With our massive land endowment and bragging rights as the largest state in the nation, it’s easy to lose sight of an important fact — Alaska is a maritime state.
We have more miles of coastline than all other U.S. coastal states combined. Alaska’s Arctic coast makes the U.S. an Arctic nation. We share international maritime borders with Russia and Canada. Our location in the North Pacific makes Alaska the strategic linchpin for logistical, security and economic activity between North America, Europe and Asia. And our only designated National Highway System connector is the Alaska Marine Highway System.
The sectors that drive our economy are dependent on direct maritime activity and support.
The waters off Alaska’s shores produce more than 60 percent of the nation’s seafood harvest. Significant amounts of oil and gas are produced offshore. Communities and consumers depend upon marine lines for fuel, durable goods and consumer products. In fact, more than 90 percent of all goods arrive on a ship. Ferries, cruise ships and personal watercraft ply our waters filled with commuters, fishers, and sightseers, generating hundreds of millions of dollars annually to Alaska’s economy.
Alaska depends on maritime infrastructure to facilitate all of this economic activity. There are 95 ports and harbors in 60 different locations with more than 10,700 mooring slips in our state.
Keeping the fleet shipshape creates opportunities to provide shore-side support in the form of marine electronics, boat lifts, supplies and gear. Also, let’s not forget the building and repairing of ships and boats suitable for our waters in Alaska’s shipyards and drydocks.
Are you beginning to see the picture?
Seafood harvesters, seafood processors, marine occupations, support-industry jobs, and research, enhancement and management all recognize the need to address our critical and growing workforce shortages together. Which is why these groups, joined by five state agencies – Labor and Workforce Development, Fish and Game, Transportation and Public Facilities, Education and Early Development, and Commerce, Community and Economic Development — and the University of Alaska, worked hand in hand to develop a strategic plan to work together and support this important workforce.
While you won’t see “maritime industry” in any economics report, these sectors all work on or near the water. The workforce for these sectors must possess common skill sets and competencies.
A recent study found Alaska ranks third in the nation in per-capita maritime jobs. Our state relies heavily on this workforce, estimated at nearly 70,000 jobs, to keep our economy sailing smoothly.
That’s why this group of industry, education and government representatives are working together to resolve shared challenges — an aging workforce, misperceptions about maritime career opportunities and difficulties in filling well-paying jobs — through the creation of a maritime workforce development plan.
The University of Alaska provided resources to guide the planning effort, hold stakeholder meetings and support development of the plan.
With its long commitment to Alaska and particularly the fishing industry, the Rasmuson Foundation lent support and vision to the process.
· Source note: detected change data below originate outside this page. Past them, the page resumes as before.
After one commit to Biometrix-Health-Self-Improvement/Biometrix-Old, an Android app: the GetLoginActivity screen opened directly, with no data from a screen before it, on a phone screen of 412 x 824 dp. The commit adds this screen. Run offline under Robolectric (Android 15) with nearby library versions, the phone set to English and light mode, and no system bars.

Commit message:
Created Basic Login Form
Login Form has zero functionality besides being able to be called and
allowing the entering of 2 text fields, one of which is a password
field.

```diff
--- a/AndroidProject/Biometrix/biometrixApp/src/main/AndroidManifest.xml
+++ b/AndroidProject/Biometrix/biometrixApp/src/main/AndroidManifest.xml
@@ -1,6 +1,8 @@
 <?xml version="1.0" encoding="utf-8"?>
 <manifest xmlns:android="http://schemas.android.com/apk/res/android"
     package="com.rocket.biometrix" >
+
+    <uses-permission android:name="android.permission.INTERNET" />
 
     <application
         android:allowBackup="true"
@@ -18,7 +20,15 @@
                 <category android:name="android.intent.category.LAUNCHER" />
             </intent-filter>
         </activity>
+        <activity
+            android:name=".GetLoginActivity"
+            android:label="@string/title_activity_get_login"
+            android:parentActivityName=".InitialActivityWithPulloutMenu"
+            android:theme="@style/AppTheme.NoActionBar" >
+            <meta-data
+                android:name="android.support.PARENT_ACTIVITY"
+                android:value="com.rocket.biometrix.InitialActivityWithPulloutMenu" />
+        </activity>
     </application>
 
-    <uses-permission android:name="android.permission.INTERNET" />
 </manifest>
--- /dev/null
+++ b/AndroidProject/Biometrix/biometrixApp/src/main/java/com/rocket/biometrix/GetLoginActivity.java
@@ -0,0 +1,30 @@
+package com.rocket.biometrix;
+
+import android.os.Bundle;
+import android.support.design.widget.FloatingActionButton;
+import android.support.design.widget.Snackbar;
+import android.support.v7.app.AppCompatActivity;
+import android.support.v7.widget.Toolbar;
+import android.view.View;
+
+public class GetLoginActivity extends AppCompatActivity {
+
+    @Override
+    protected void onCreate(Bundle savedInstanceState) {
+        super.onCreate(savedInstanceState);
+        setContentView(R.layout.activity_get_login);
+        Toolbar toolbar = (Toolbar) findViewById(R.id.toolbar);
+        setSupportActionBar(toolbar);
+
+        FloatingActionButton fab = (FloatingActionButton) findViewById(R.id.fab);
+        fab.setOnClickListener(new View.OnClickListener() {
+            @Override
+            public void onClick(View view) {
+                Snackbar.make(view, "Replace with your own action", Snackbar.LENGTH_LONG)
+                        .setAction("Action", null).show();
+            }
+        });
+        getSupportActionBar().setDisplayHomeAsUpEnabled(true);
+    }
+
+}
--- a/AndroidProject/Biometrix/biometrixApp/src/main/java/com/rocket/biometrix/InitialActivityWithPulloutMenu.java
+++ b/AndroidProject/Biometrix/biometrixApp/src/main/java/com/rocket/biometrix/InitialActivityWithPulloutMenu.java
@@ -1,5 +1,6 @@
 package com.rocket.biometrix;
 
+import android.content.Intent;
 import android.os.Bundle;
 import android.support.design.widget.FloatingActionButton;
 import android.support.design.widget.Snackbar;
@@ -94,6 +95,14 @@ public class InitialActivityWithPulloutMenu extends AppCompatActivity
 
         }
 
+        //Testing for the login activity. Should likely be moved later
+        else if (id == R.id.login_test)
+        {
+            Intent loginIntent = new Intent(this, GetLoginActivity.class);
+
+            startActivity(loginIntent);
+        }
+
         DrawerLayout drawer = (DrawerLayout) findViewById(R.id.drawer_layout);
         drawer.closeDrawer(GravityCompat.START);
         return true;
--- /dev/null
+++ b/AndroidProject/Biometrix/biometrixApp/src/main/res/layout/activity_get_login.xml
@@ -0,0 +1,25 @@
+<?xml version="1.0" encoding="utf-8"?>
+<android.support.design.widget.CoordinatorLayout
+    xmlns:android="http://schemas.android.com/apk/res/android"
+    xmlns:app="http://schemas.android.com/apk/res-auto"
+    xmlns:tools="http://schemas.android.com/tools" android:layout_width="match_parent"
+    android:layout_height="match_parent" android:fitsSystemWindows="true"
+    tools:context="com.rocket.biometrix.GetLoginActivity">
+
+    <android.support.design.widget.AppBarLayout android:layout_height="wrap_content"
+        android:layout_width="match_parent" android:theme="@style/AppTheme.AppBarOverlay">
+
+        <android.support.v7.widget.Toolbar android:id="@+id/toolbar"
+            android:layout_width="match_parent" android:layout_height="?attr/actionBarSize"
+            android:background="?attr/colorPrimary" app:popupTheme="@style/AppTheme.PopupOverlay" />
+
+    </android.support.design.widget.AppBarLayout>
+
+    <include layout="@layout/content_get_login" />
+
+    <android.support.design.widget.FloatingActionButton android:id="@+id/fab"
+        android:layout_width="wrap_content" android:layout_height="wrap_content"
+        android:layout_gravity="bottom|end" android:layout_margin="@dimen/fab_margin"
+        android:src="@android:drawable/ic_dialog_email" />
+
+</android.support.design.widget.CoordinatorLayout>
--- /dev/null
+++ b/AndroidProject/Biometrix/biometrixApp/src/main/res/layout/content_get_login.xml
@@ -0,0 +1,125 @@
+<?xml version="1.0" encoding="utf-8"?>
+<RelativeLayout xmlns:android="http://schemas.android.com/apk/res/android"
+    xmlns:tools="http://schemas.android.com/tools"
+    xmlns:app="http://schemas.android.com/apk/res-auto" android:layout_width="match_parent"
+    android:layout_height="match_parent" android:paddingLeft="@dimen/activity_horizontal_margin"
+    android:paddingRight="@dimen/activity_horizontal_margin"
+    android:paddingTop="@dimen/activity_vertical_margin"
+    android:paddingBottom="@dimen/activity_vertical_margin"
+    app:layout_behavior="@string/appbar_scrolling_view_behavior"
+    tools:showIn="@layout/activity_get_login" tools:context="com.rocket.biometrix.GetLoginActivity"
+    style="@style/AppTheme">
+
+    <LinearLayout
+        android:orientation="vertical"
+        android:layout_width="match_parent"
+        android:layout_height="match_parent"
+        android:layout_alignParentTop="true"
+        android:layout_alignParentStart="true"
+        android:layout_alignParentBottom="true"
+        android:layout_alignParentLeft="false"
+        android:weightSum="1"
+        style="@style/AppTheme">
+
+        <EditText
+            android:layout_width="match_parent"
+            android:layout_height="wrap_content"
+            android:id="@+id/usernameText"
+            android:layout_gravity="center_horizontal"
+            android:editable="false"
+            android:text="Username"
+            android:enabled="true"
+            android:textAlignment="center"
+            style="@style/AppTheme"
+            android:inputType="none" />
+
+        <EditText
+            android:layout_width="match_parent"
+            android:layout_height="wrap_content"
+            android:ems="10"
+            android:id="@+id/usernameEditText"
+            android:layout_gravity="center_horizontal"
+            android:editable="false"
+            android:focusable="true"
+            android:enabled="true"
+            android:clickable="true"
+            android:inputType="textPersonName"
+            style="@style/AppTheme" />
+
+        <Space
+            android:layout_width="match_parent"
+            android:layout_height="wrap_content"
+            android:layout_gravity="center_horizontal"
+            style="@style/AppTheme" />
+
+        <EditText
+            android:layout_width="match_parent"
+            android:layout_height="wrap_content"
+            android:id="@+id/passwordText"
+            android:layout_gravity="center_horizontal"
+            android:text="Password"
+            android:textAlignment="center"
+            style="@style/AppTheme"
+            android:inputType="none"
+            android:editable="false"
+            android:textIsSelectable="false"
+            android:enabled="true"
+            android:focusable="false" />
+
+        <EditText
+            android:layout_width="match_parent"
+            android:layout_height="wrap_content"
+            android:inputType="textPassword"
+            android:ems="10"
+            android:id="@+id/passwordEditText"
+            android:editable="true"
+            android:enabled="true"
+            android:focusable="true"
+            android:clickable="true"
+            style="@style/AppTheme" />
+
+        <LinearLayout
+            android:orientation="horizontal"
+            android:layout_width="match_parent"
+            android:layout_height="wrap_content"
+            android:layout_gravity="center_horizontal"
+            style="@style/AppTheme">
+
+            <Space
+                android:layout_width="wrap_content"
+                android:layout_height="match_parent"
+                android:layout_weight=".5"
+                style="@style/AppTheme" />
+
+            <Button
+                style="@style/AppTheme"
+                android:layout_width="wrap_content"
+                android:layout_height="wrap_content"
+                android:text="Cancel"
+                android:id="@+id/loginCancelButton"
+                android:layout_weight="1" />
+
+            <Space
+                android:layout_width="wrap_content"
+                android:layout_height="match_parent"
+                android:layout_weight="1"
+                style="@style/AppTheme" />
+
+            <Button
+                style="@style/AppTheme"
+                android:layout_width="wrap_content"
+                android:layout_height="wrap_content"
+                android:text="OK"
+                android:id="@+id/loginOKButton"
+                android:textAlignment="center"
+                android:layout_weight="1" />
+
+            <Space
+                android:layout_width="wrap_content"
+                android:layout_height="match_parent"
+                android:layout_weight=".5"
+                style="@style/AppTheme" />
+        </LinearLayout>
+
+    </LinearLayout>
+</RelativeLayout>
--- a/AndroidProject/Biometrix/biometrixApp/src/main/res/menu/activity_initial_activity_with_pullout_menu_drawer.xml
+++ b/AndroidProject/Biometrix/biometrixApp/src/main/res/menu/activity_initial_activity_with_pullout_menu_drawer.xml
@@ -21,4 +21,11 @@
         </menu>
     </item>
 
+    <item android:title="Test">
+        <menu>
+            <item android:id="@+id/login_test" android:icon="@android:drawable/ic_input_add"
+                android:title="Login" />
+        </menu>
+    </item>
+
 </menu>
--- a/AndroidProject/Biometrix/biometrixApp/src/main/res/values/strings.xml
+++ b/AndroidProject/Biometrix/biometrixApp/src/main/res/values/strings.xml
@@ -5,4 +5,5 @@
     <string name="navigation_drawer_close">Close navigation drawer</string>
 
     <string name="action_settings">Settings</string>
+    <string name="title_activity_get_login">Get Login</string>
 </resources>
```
The foundation was instrumental in convening industry, university and state leadership to support the planning process, and to adopt an expansive vision of maritime workforce development. This vision spans frontline occupational preparation to more advanced technical and middle skill careers, as well as professional and managerial opportunities.
Senator Lyman Hoffman and Representative Bryce Edgmon also provided leadership, support, and advice as the plan developed. We are grateful for their contributions.
After two years of research, assessment and analysis, the Alaska Maritime Workforce Development Plan is now available. It can be downloaded or read online at Labor.Alaska.Gov/MaritimePlan.
The plan identifies 23 priority occupations across the four maritime sub-sectors. It also includes strategies to create a seamless workforce development system that will prepare Alaskans for these opportunities.
In reality, our work has just begun. Now we must work together to implement the plan, inform Alaskans about maritime job opportunities, align educational and training resources, and create new pathways of opportunity for maritime employers and workers.
Over the next few months salmon fisheries will be in full gear, visitors will flock to our shores, and Alaskans will take to the water for commerce, recreation and subsistence. As we enjoy the opportunities our maritime state provides, let’s also make a commitment to work together to build the strong, skilled maritime workforce that makes these opportunities possible.
Read the plan. Tell others, such as local educators and maritime business owners. Provide your thoughts and ideas to help us implement the plan. Alaska’s maritime legacy is vast and inspiring. Its future will be equally challenging and rewarding. It begins with educated, trained and experienced Alaskans engaged in marine transportation, maritime support services, marine resource and ecosystem management, and seafood harvesting and processing. Let’s get underway.
• Kris Norosz is government affairs director for Icicle Seafoods and co-chair of the Fisheries Seafood Maritime Initiative. Julie Decker is a commercial fisherman and executive director of the Alaska Fisheries Development Foundation. Doug Ward is shipyard development director for Vigor Alaska and chair of the Alaska Workforce Investment Board.